    thanks Deb – it is great to get endorsement for what I am trying to achieve . with Printers have the opportunity to be the one stop shop for corporate marketing departments and small business alike. They seem to be more frightened of stepping out of their traditional role than going broke !! go figure …

  • Steven Robinson

    Fine in principle but remember the old saying ‘Jack of all trades, master of none’
    People try to do so much that the y have no commercial or technical understanding of, which means if you have a job go wrong it is your resposibility to put it right.

  • Tom Herold

    Very well said Deb; After 15 years in the marketing/printing industry, I am teaching at a nationally known trade school that was once focused strictly on pre-press and offset. Today pre-press is pre-media, and we are placing grads in Flexo and Digital workflows, as well as in packaging, graphic design, digital asset, and brand management positions. Ink is still hitting the substrate, but there is so much more to do.

  • Simha, Deepak

    Hi Deb,
    I have done this all under one roof kind of marketing maybe about 15 years ago in India. I was a single man Advertising & Printing Agency. I would meet potential clients and sell them a concept and offer my help in producing it.
    It was simple really – I would take the creative brief and give it to one of my designers (freelancer of course) get a price from him and then get the client to approve the cost (including a margin for me) and provide some design options. On approval of creative I would provide a print estimate( again a margin included for me) for approval and then go ahead print and deliver. This was working like clockwork with minimal expenses and ample of profits, till I decided to work abroad on a regular salary.

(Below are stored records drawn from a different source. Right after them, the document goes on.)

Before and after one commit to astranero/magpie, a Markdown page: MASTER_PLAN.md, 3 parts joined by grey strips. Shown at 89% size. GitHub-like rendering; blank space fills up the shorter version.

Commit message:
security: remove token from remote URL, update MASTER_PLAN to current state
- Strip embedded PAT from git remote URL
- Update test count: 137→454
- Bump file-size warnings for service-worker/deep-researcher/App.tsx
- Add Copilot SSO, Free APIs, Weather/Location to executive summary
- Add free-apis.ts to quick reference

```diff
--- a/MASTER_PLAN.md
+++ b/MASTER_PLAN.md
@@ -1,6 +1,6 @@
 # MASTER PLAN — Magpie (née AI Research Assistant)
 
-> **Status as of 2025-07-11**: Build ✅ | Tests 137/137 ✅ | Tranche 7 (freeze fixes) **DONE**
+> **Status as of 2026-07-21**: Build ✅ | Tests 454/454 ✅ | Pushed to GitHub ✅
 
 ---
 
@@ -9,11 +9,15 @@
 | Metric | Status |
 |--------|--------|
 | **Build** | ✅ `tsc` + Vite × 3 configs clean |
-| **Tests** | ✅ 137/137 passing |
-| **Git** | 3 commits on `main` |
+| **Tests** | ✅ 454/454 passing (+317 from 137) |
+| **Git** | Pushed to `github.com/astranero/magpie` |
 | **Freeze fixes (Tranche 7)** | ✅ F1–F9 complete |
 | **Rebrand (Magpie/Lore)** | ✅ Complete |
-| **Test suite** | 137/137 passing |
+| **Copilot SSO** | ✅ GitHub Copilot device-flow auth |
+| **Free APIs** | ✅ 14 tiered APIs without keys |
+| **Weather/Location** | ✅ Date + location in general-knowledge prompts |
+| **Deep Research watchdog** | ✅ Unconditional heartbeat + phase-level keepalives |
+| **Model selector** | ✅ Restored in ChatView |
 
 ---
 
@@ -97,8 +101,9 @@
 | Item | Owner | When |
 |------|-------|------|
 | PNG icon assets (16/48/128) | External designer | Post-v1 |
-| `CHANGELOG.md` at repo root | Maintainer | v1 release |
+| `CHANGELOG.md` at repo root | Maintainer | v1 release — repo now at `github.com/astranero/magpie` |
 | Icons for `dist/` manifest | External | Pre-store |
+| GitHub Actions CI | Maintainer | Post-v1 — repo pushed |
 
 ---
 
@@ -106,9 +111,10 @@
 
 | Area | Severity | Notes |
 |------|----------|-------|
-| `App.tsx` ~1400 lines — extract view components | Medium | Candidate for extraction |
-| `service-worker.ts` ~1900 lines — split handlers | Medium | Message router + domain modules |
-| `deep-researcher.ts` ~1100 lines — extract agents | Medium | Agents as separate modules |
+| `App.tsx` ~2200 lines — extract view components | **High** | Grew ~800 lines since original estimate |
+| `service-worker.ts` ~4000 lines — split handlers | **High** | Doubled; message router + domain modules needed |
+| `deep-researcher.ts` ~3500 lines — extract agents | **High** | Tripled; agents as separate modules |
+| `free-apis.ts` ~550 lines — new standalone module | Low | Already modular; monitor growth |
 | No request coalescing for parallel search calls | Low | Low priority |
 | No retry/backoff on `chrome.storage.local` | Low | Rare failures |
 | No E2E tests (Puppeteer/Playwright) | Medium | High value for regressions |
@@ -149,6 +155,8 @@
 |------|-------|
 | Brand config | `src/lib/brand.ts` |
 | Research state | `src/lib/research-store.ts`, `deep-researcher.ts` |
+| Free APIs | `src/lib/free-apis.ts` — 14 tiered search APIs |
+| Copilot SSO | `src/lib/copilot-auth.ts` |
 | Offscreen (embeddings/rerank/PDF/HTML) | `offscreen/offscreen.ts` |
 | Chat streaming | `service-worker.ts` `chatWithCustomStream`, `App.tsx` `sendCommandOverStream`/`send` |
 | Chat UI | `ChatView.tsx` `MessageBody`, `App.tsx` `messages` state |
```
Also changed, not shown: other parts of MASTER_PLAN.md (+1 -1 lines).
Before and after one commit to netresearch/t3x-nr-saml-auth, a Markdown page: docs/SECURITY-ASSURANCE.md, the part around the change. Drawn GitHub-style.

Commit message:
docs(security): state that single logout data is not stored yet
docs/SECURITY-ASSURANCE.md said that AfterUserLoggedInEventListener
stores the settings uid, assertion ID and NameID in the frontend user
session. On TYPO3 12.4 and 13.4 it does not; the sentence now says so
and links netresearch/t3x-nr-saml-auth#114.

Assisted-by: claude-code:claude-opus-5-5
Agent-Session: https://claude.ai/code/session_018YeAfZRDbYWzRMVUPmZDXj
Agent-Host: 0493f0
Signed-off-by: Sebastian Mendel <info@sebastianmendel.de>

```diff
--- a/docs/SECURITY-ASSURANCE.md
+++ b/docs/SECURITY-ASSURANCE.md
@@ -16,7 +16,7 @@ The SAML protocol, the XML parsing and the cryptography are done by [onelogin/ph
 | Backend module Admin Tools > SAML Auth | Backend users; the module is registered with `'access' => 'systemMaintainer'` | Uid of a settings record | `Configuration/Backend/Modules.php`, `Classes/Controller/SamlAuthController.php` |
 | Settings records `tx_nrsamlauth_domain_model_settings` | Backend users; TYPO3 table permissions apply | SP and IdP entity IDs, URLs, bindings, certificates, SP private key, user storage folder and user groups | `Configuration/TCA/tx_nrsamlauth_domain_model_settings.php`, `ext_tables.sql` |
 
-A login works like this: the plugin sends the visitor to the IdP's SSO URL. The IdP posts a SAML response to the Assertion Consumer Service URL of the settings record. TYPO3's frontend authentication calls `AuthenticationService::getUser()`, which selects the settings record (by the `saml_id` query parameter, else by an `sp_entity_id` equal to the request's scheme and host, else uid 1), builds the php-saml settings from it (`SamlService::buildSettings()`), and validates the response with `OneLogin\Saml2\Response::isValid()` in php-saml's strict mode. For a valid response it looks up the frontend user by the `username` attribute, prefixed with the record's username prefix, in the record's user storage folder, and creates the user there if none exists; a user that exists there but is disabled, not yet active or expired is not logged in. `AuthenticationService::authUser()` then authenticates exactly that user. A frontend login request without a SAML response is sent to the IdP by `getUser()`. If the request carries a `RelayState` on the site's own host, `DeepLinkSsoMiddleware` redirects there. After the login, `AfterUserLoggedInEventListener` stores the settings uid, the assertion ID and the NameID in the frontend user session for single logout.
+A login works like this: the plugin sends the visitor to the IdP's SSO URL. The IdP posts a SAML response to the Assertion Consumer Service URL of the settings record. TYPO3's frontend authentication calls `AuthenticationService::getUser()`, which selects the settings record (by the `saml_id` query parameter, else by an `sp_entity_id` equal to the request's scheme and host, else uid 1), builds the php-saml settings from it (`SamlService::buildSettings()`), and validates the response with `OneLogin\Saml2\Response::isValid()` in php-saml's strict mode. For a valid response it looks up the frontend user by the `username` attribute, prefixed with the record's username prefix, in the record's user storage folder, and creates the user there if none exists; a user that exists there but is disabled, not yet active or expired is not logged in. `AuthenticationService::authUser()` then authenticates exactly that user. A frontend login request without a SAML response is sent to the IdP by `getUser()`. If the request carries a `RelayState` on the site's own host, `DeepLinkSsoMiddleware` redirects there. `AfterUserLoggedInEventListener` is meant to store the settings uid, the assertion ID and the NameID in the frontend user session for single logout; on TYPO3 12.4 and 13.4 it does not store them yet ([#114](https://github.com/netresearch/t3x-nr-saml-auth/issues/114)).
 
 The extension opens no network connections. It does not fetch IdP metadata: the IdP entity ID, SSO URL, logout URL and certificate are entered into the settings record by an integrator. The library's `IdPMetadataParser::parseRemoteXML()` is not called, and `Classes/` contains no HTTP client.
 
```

However, after being laid off due to the recession I returned to India and met my old clients but, they had smight be able to recommend me to some organisation who needs a guy who thinks on his feet.omeone on their panel already and the competition was very high.
    Maybe you